To the sound of ringing metal, journey and ask Brigid to shape your life, smoothing out the rough spots, bringing in strength and beauty
* From the Howard Hawks film version of “To Have and Have Not,” 1944.
Robert Graves, The White Goddess; Janet and Stewart Farrar, The Witches’ Goddess; Patricia Monaghan, The Book of Goddesses and Heroines; Barbara Walker, The Women’s Encyclopedia of Myths and Secrets; and (no kidding) Father Butler, Lives of the Saints. Originally printed in The Hole in the Stone magazine.
It might be a glass of wine.
Or a piece of bread or a tortilla or an apple.
Or a cup of water (I’m in high-plains Colorado and water is sacred here, even if it comes out of a tap).
Once outside, I speak my thanks aloud, first and foremost. If I don’t say Thanks for what’s going right, why should the Goddess bother sending more? Then – sometimes – I add requests.
Somewhere in the midst of this, I pour out some liquid, scatter my grain-stuffs. This isn’t because I think the Goddess, the gods – or the divine source, or the Higher Power, or by-whatever-name – are literally hungry or thirsty. That’s physical-world stuff.

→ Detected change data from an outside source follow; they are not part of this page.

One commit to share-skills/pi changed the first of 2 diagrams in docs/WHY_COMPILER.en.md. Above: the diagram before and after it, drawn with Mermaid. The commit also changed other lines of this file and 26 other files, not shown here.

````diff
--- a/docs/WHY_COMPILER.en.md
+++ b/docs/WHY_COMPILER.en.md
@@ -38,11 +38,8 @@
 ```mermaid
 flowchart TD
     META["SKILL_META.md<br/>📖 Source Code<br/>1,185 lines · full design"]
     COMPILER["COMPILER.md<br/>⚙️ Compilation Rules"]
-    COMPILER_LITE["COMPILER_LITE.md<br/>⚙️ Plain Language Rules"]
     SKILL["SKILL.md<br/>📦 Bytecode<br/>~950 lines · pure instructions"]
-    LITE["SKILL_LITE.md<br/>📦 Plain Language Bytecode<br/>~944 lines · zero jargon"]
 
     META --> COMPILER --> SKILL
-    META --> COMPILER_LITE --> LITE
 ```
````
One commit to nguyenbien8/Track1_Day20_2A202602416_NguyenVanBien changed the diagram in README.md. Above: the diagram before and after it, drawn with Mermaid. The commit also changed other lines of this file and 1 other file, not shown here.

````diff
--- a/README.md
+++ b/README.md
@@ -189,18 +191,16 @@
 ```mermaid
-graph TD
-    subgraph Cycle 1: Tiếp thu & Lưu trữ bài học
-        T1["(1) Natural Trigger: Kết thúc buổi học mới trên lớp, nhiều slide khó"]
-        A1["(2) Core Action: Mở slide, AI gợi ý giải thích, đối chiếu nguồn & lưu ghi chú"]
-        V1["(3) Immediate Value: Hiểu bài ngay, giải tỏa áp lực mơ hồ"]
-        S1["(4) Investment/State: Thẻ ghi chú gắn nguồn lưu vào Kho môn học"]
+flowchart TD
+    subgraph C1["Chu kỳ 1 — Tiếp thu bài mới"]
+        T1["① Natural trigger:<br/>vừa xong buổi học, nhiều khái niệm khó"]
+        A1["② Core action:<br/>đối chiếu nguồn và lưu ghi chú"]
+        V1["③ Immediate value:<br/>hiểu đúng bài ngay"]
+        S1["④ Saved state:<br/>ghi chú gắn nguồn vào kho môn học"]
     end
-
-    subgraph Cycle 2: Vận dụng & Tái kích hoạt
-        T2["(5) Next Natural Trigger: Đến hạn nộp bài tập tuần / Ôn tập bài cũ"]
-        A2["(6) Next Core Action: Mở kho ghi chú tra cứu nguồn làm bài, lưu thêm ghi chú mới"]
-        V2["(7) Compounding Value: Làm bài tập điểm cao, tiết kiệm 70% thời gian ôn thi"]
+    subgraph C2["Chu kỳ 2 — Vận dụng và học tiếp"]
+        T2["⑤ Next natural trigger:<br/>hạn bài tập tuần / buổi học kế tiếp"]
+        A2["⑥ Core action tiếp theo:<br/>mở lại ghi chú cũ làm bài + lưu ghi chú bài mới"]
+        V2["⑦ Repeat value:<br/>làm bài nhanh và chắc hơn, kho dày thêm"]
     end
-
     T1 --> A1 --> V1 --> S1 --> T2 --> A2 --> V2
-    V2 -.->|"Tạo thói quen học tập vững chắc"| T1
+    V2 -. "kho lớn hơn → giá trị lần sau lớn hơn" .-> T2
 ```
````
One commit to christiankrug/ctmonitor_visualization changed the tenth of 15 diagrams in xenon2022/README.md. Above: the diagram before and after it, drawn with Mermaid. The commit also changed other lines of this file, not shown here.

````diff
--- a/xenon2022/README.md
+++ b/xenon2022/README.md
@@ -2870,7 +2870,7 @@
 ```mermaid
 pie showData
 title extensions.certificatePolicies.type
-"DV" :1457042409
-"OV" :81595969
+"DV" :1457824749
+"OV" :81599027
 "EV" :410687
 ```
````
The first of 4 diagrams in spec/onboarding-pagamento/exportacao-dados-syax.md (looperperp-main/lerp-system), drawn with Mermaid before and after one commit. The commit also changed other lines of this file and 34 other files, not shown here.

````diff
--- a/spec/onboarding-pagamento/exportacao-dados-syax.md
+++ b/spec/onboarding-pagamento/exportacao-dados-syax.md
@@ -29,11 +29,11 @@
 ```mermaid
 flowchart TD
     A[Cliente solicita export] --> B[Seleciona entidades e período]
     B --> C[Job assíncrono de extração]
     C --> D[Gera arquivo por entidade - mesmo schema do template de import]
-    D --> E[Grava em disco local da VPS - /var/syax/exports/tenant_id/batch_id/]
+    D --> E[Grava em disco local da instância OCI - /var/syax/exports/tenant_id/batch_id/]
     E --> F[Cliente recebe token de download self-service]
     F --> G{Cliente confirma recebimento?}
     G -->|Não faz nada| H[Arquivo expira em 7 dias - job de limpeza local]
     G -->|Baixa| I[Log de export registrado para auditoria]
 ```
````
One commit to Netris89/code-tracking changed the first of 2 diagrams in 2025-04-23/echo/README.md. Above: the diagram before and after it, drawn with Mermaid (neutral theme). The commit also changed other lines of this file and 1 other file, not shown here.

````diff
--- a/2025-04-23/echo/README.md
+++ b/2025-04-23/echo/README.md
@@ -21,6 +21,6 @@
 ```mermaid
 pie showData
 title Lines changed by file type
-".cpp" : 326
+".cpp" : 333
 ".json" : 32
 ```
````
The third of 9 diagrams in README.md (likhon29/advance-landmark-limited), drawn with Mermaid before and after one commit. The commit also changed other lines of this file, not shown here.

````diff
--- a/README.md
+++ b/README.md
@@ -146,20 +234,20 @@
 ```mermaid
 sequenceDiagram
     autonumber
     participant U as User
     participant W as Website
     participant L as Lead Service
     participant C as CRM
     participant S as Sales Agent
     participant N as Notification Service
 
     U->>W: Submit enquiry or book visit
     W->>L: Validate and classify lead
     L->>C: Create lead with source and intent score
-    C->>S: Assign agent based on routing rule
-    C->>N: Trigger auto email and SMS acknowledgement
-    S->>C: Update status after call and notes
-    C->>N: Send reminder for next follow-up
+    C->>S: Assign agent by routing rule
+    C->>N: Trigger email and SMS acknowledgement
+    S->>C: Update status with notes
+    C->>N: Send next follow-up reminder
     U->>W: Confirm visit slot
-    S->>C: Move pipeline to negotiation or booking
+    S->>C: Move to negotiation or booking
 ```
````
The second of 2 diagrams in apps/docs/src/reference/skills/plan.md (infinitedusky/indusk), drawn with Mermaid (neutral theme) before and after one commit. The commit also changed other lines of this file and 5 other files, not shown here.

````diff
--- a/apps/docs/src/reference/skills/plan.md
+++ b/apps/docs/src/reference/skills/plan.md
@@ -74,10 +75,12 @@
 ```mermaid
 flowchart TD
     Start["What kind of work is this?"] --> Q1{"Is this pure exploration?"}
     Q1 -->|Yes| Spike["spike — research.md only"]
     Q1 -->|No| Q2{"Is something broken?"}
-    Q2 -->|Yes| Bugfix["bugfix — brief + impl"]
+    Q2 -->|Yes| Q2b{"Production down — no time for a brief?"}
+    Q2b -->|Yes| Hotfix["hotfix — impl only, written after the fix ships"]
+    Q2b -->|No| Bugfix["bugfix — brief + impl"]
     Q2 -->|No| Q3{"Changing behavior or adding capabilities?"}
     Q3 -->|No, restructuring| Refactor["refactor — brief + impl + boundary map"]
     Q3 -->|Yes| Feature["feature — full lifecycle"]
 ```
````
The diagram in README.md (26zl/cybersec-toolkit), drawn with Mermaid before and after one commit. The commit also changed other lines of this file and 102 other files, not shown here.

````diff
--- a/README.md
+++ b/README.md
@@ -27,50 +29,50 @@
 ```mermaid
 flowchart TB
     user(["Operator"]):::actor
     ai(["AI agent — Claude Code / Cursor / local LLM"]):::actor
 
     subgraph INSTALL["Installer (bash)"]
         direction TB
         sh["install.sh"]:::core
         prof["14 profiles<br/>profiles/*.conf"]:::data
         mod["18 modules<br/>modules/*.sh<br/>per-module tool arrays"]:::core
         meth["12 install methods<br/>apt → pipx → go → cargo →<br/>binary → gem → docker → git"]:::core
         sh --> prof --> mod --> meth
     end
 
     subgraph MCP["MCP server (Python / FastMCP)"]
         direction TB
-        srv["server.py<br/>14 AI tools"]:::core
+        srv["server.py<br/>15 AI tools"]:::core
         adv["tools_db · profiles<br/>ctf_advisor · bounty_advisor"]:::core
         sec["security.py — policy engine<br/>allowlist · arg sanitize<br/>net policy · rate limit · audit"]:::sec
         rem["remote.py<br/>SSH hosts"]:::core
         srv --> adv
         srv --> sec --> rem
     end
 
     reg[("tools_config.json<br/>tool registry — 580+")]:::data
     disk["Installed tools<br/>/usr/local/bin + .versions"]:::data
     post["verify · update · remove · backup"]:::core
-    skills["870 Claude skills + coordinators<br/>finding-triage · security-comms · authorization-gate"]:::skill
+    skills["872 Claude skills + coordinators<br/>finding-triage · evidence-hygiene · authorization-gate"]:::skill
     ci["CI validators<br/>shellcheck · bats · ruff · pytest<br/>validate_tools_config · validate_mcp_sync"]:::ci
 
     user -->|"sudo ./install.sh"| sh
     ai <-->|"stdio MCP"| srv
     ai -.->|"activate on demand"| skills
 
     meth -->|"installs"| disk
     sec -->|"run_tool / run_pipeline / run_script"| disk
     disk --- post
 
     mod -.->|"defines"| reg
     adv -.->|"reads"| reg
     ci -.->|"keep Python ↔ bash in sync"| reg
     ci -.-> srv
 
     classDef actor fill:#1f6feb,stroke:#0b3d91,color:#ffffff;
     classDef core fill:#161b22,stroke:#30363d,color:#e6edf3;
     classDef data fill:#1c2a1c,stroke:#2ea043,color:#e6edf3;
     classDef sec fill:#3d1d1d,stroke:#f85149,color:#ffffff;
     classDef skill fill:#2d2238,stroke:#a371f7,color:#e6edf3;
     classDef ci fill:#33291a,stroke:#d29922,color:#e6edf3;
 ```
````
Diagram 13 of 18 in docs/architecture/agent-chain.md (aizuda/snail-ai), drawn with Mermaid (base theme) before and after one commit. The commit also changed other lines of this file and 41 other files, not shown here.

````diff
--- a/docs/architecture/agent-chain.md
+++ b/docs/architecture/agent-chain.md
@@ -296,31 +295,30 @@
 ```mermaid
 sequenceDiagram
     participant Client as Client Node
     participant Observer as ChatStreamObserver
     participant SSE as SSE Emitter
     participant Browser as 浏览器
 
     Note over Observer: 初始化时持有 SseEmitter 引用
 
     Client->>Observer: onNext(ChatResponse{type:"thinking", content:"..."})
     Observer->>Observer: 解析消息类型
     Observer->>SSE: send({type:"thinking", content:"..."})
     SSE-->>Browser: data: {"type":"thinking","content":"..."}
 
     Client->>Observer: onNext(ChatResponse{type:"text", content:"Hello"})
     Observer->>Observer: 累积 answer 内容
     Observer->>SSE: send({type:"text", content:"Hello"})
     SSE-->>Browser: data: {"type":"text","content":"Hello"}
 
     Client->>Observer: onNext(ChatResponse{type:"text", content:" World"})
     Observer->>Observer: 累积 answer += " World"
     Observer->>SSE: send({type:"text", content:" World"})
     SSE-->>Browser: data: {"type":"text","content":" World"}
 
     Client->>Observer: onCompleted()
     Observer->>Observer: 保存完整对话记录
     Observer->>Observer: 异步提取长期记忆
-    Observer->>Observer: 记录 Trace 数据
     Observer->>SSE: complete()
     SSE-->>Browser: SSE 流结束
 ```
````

My offerings are a form of honoring, and an exchange of energy. Offerings and libations – the liquid portion of these offerings – have an ancient tradition worldwide. I think of offerings as a symbolic giving-back of what’s been given to me.
That’s why I use the good stuff. Offerings can’t be some moldy bread I might fling out for the squirrels, or a bottle of cheap vino I keep just to pour on the ground but won’t drink myself. As per an old adage about not cooking with any wine you wouldn’t care to drink, what’s getting “cooked” here are my goals, my plans, my life. This is worthy of good ingredients.
Offerings and libations needn’t be a fancy-supplies-laden practice. They don’t need to be scheduled in advance. This can be a spontaneous practice, fairly casual and brief, because what really happens here is between you and the deities you’re addressing. And when that happens, life-shifts happen, too.